by Keith Idec
Jose Benavidez Jr. couldn’t care less about the lopsided odds, prevailing public opinion or anything Terence Crawford says.
The unbeaten Benavidez is convinced he’ll pull off what would be boxing’s biggest upset of 2018 on Saturday night in Crawford’s hometown.
“He’s talking a lot of sh*t,” Benavidez told ESPN’s Mark Kriegel for a segment set to air on the network. “I’m gonna talk sh*t, too. It is what it is. I’m gonna beat his ass.”
Internet sports books have consistently listed Crawford as at least a 25-1 favorite over Benavidez (27-0, 18 KOs), who won the WBA’s interim world super lightweight title before moving up to welterweight. Crawford typically has punished opponents that have excessively talked trash to him and he is certain the same fate awaits Benavidez when they square off for Crawford’s WBO 147-pound championship at CHI Health Center in Omaha, Nebraska (ESPN; 10:30 p.m. ET/7:30 p.m. PT).

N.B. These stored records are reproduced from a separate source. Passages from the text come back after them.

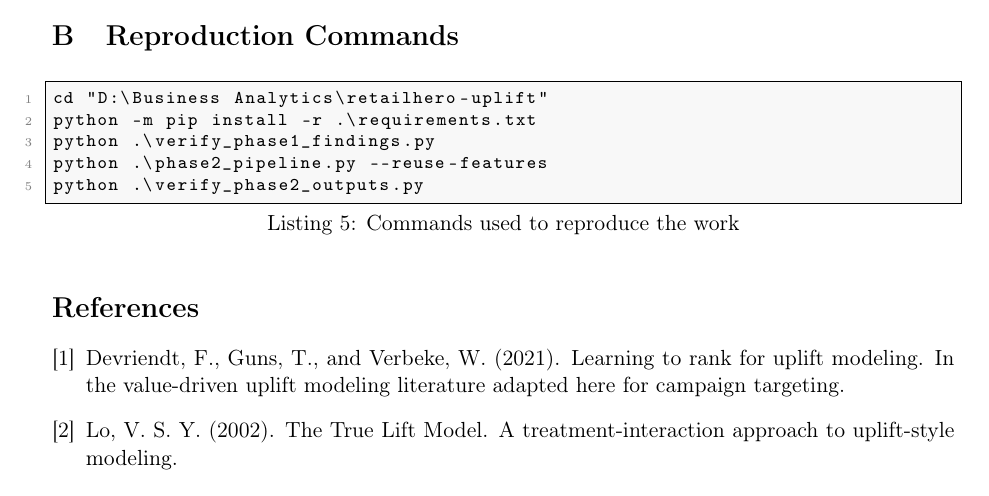
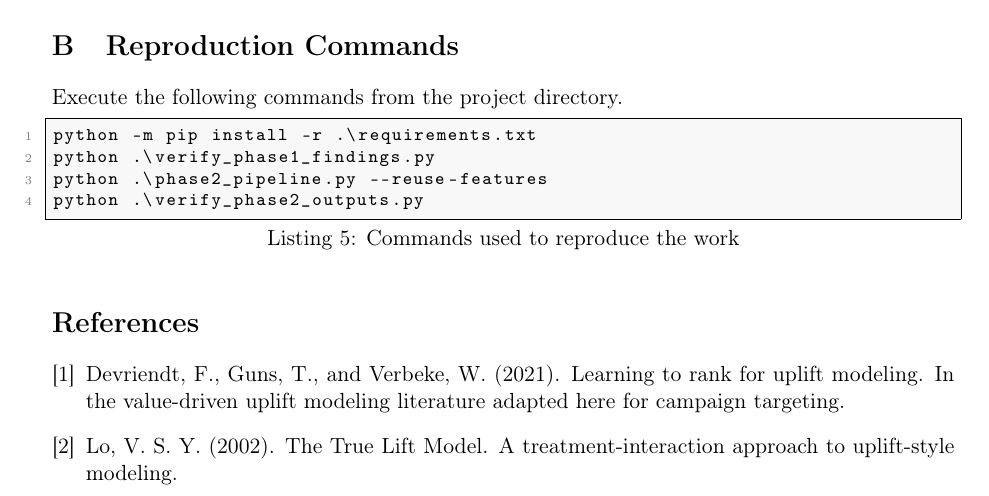
Before and after one commit to marxman9/retailhero-uplift-pipeline, a LaTeX paper (phase2_project_report.tex): part of page 13 of 13, cut so that both start at the same text. Compiled offline with pdfLaTeX.

Commit message:
Remove local path from report reproduction commands

```diff
--- a/phase2_project_report.tex
+++ b/phase2_project_report.tex
@@ -430,8 +430,9 @@ The appendix includes the most relevant implementation excerpts directly from th
 ]{retailhero-uplift/phase2_pipeline.py}
 
 \section{Reproduction Commands}
+\noindent Execute the following commands from the project directory.
+
 \begin{lstlisting}[style=pythonstyle,caption={Commands used to reproduce the work}]
-cd "D:\Business Analytics\retailhero-uplift"
 python -m pip install -r .\requirements.txt
 python .\verify_phase1_findings.py
 python .\phase2_pipeline.py --reuse-features
```
Also changed, not shown: phase2_project_report.pdf.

“There ain’t nothing to think about,” Crawford said. “I’m gonna knock him out. That’s it. That’s all.”
The 31-year-old Crawford (33-0, 24 KOs) will make the first defense of the WBO welterweight title he won when he stopped Australia’s Jeff Horn (18-1-1, 12 KOs) in the ninth round of their June 9 bout at MGM Grand Garden Arena in Las Vegas. The 26-year-old Benavidez basically talked his way into this 12-round title bout by confronting Crawford at a weigh-in the day before Benavidez’s eighth-round technical knockout of Matthew Strode on February 3 in Corpus Christi, Texas.
Benavidez is 2-0, including two knockouts, since the Phoenix native resumed his career following an unsolved shooting in August 2016 that left him with a career-threatening leg injury. He knocked out previously unbeaten Venezuelan contender Frank Rojas (23-1, 22 KOs) in the first round on the Crawford-Horn undercard to help set up his shot at Crawford.
At 6-feet-2, Benavidez is six inches taller than the 5-feet-8 Crawford, yet will take a significant step up in competition against a two-division champion commonly considered one of the top two boxers, pound-for-pound, in the sport.
“It’s funny how he’s saying he’s gonna knock me out,” Benavidez said. “I want him to have that same energy that night. And mark my words, I’m gonna beat the f*** out of him.”
Keith Idec is a senior writer/columnist for BoxingScene.com. He can be reached on Twitter @Idecboxing.